## PROBLEM TO WORK ON:
Return exactly the listing's lines, from its first line to the line holding "Before and after one commit to jacobkj314/CV, a", ends included.

-------- RECORDS SHOWN

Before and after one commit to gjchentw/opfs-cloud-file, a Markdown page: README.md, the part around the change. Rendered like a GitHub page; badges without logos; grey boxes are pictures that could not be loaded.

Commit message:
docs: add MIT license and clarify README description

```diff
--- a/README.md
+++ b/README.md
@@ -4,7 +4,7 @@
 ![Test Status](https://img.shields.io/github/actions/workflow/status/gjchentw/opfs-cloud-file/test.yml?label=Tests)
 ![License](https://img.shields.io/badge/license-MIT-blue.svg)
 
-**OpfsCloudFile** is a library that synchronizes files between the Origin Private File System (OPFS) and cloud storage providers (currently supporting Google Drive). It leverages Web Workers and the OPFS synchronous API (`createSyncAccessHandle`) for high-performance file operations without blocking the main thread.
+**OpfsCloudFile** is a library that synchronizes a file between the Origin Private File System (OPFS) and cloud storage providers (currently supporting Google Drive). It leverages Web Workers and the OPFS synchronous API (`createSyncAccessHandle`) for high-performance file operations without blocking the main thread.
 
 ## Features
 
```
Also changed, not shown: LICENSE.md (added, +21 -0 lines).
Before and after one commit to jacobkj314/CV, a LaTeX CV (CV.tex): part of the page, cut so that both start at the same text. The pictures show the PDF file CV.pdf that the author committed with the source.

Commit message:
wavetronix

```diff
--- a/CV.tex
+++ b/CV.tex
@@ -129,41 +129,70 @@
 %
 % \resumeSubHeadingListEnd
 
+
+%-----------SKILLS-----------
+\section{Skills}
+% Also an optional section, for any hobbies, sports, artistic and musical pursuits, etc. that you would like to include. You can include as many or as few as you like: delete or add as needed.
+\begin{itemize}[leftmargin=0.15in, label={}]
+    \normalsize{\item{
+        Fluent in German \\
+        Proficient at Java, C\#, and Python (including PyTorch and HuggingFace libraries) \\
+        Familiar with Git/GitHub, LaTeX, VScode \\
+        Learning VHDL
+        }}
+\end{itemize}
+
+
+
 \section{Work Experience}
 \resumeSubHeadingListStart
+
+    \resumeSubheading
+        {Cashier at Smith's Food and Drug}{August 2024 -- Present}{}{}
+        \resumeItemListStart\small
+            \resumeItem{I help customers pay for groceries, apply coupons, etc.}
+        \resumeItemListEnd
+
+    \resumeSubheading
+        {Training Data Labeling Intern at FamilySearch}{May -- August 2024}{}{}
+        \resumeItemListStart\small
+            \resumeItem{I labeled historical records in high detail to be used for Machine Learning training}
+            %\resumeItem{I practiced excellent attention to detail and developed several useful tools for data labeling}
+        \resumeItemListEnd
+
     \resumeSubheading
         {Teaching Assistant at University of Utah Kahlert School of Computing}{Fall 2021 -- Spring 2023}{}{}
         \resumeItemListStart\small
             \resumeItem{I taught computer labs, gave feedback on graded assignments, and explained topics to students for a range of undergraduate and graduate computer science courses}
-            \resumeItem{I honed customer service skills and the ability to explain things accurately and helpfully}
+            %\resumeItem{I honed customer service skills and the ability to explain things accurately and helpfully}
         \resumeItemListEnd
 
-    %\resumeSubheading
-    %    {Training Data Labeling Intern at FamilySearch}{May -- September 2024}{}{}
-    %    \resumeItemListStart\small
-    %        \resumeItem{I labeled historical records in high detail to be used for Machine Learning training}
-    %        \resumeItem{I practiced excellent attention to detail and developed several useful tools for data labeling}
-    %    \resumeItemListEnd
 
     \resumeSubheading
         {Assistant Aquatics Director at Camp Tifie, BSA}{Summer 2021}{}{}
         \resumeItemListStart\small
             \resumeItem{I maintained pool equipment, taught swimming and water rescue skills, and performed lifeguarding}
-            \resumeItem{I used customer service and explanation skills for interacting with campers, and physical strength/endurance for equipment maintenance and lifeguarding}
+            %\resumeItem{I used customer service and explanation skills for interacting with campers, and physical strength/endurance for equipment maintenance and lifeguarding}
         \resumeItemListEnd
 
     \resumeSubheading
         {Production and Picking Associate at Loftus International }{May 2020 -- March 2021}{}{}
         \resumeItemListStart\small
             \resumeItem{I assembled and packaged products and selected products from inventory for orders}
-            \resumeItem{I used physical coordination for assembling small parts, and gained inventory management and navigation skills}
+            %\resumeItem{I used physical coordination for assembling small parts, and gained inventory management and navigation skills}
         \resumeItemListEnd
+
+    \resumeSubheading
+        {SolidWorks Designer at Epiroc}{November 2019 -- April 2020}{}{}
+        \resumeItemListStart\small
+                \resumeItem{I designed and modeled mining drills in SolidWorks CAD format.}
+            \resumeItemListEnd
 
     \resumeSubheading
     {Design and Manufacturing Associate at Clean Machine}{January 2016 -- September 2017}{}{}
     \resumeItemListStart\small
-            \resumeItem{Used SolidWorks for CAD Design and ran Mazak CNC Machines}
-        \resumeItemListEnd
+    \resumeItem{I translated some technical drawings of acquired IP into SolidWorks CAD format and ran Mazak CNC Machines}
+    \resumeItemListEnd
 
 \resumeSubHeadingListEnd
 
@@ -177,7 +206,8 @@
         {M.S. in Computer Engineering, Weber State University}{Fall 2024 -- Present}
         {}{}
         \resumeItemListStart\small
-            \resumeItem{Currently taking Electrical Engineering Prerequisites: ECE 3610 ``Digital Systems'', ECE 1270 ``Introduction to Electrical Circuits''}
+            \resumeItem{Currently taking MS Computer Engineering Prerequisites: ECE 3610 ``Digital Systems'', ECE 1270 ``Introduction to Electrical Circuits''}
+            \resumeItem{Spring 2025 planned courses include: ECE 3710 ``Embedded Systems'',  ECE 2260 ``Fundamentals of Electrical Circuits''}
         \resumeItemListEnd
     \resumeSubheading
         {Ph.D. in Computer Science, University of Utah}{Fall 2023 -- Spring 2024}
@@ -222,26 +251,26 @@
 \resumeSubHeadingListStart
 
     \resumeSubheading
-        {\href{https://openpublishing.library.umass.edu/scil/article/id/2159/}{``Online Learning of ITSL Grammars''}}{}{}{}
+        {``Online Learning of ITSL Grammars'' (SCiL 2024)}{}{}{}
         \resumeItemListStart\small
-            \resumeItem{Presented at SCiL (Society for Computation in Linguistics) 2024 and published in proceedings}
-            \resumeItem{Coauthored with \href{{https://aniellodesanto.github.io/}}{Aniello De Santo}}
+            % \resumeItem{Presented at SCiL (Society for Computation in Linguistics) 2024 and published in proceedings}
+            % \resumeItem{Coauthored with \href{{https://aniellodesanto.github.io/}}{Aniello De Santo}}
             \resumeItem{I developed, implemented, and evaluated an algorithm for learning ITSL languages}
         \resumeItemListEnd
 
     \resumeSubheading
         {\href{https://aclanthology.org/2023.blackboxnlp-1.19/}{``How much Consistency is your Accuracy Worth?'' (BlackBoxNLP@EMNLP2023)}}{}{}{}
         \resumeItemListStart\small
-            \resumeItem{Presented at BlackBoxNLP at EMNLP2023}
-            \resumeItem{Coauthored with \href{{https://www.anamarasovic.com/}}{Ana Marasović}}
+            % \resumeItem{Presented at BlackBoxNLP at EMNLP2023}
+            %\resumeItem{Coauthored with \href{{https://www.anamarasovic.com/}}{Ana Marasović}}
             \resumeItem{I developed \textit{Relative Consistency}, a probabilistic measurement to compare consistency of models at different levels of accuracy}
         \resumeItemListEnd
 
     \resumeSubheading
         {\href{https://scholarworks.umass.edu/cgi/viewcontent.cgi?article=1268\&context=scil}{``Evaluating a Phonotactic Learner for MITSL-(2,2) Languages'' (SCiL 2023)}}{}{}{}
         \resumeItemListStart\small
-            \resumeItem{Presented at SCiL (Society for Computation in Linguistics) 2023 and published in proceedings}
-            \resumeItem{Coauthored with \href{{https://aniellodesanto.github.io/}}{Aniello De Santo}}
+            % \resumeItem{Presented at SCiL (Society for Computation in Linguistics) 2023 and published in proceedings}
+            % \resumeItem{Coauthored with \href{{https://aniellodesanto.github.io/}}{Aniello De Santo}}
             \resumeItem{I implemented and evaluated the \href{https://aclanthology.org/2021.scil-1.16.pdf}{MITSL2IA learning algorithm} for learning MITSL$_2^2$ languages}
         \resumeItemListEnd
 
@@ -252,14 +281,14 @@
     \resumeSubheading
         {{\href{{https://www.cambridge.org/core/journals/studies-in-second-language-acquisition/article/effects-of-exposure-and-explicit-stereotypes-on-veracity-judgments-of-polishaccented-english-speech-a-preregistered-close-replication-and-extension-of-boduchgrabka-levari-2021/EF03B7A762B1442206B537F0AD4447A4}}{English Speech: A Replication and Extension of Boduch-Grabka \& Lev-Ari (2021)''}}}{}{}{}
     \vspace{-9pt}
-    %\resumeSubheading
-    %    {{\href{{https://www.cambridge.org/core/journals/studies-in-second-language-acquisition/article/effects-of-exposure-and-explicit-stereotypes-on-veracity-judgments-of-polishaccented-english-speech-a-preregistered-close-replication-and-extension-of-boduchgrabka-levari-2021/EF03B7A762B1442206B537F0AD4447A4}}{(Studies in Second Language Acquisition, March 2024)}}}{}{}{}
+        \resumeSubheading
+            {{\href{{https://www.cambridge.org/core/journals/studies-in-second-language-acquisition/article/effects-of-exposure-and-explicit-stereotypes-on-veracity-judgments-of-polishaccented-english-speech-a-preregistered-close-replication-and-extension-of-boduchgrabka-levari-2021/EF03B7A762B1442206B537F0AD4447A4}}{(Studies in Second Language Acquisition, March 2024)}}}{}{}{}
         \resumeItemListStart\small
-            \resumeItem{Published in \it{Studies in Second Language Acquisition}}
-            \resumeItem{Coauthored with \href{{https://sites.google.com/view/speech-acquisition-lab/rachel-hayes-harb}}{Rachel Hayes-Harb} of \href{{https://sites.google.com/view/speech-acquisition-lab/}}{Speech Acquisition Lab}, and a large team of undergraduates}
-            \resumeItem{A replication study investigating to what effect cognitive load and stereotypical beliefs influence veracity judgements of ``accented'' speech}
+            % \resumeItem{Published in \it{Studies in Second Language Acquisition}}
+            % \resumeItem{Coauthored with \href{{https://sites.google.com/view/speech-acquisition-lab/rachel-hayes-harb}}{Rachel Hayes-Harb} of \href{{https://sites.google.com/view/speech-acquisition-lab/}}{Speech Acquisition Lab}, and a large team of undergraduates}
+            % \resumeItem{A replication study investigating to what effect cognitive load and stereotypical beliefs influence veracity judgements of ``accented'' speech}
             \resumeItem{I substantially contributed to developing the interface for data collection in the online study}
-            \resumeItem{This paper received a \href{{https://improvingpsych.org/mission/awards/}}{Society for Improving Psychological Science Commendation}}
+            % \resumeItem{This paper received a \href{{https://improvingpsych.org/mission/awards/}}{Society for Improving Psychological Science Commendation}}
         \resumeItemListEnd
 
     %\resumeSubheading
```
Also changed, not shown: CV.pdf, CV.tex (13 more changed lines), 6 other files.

----------------

## RESULT OF THIS TASK:
Before and after one commit to gjchentw/opfs-cloud-file, a Markdown page: README.md, the part around the change. Rendered like a GitHub page; badges without logos; grey boxes are pictures that could not be loaded.

Commit message:
docs: add MIT license and clarify README description

```diff
--- a/README.md
+++ b/README.md
@@ -4,7 +4,7 @@
 ![Test Status](https://img.shields.io/github/actions/workflow/status/gjchentw/opfs-cloud-file/test.yml?label=Tests)
 ![License](https://img.shields.io/badge/license-MIT-blue.svg)
 
-**OpfsCloudFile** is a library that synchronizes files between the Origin Private File System (OPFS) and cloud storage providers (currently supporting Google Drive). It leverages Web Workers and the OPFS synchronous API (`createSyncAccessHandle`) for high-performance file operations without blocking the main thread.
+**OpfsCloudFile** is a library that synchronizes a file between the Origin Private File System (OPFS) and cloud storage providers (currently supporting Google Drive). It leverages Web Workers and the OPFS synchronous API (`createSyncAccessHandle`) for high-performance file operations without blocking the main thread.
 
 ## Features
 
```
Also changed, not shown: LICENSE.md (added, +21 -0 lines).
Before and after one commit to jacobkj314/CV, a LaTeX CV (CV.tex): part of the page, cut so that both start at the same text. The pictures show the PDF file CV.pdf that the author committed with the source.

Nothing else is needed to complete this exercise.